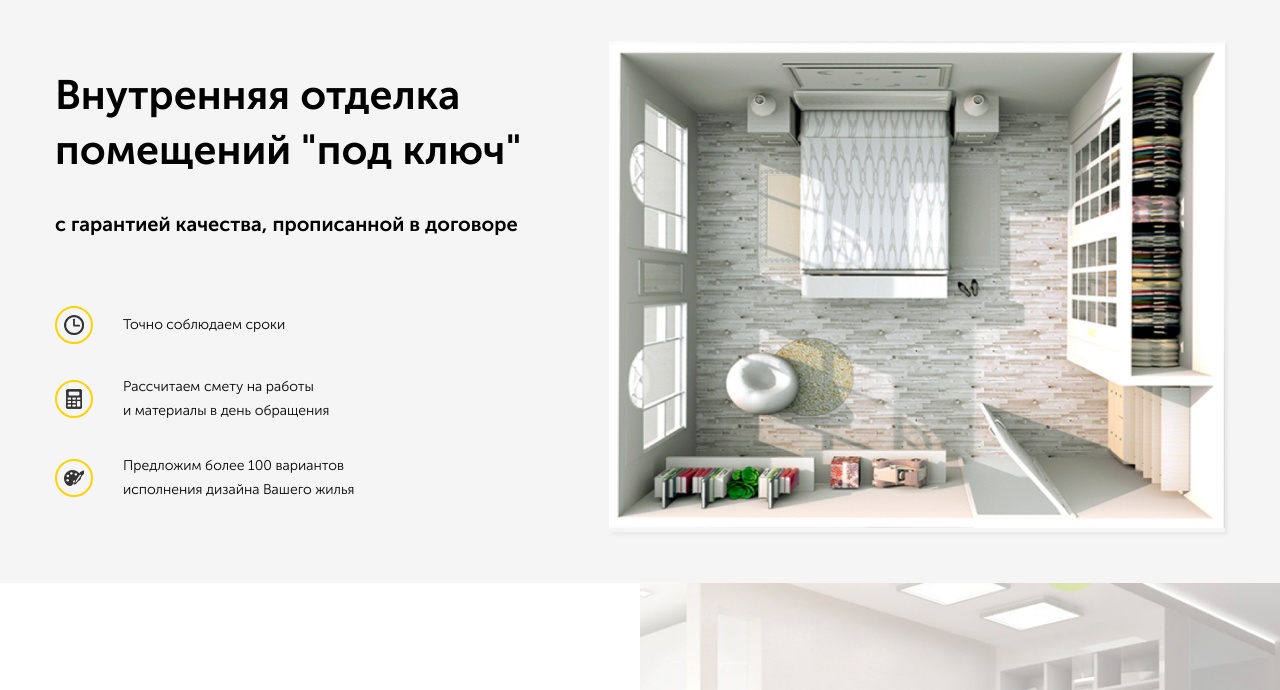
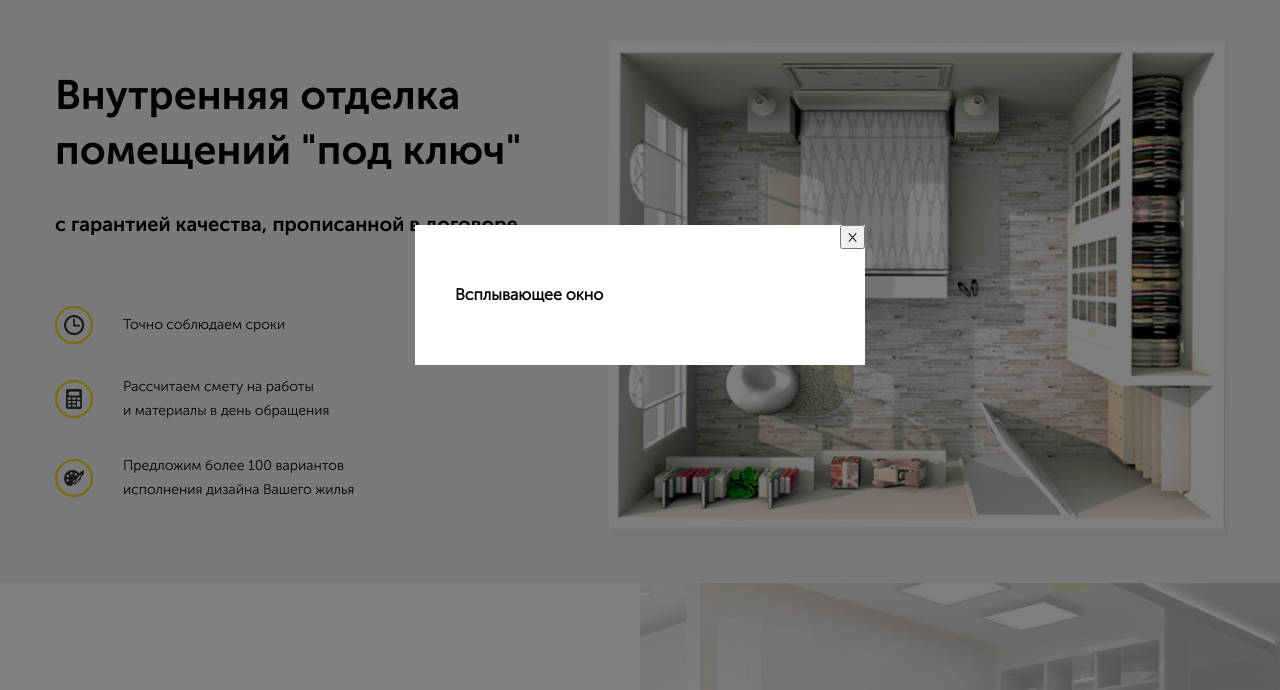
Before and after one commit to AnotherLegend/Repair, a plain HTML site: page src/index.html in a window 1280 px wide. Both pictures are taken after a click on the button "Перезвоните мне". Shown: the part 105-795 px from the top of the page. Drawn offline with Linux system fonts and the light colour scheme.

Commit message:
Чистый Java, всплывающее окно

```diff
--- a/src/index.html
+++ b/src/index.html
@@ -24,7 +24,7 @@
                         <a href="tel:+7(495)42-251-31" class="navbar__phone">+7 (495) 42-251-31</a>
                         <!-- /.navbar__contacts -->
                     </div>
-                    <button class="button navbar__button">Перезвоните мне</button>
+                    <button class="button navbar__button" id="button">Перезвоните мне</button>
                     <!-- /.navbar__info -->
                 </div>
                 <!-- /.navbar-blok -->
@@ -116,6 +116,16 @@
         </section>
         <!-- /.offer -->
     </div>
+
+    <div class="modal" id="modal">
+        <div class="modal-dialog">
+            <button class="modal-dialog__close" id="close">&times;</button>
+            <h4 class="modal-dialog__title">Всплывающее окно</h4>
+        </div>
+        <!-- /.modal-dialog -->
+    </div>
+    <!-- /.modal -->
+    <script src="js/main.js"></script>
 </body>
 
 </html>
--- /dev/null
+++ b/src/js/main.js
@@ -0,0 +1,11 @@
+var button = document.querySelector('#button');
+var modal = document.querySelector('#modal');
+var close = document. querySelector('#close');
+
+button.addEventListener('click', function(){
+    modal.classList.add('modal_active')
+});
+
+close.addEventListener('click', function () {
+    modal.classList.remove('modal_active');
+})
--- /dev/null
+++ b/src/sass/blocks/_modal.sass
@@ -0,0 +1,22 @@
+.modal
+    position: fixed
+    left: 0
+    top: 0
+    width: 100%
+    height: 100%
+    background-color: rgba(#000, 0.5)
+    display: none
+    &_active
+        display: flex
+    &-dialog
+        position: relative
+        margin: auto
+        max-width: 450px
+        width: 90%
+        min-width: 200px
+        background-color: #ffffff
+        padding: 40px
+        &__close
+            position: absolute
+            top: 0
+            right: 0
--- a/src/sass/style.sass
+++ b/src/sass/style.sass
@@ -7,3 +7,5 @@
 @import 'blocks/hero'
 /* Стрили для блока */
 @import 'blocks/offer'
+/* Стили модального окна*/
+@import 'blocks/modal'
```
Also changed, not shown: src/css/style.css, 1 other file.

Your objective:
The answer must consist of every line above that contains the word "background".

Answer to this exercise:
+    background-color: rgba(#000, 0.5)
+        background-color: #ffffff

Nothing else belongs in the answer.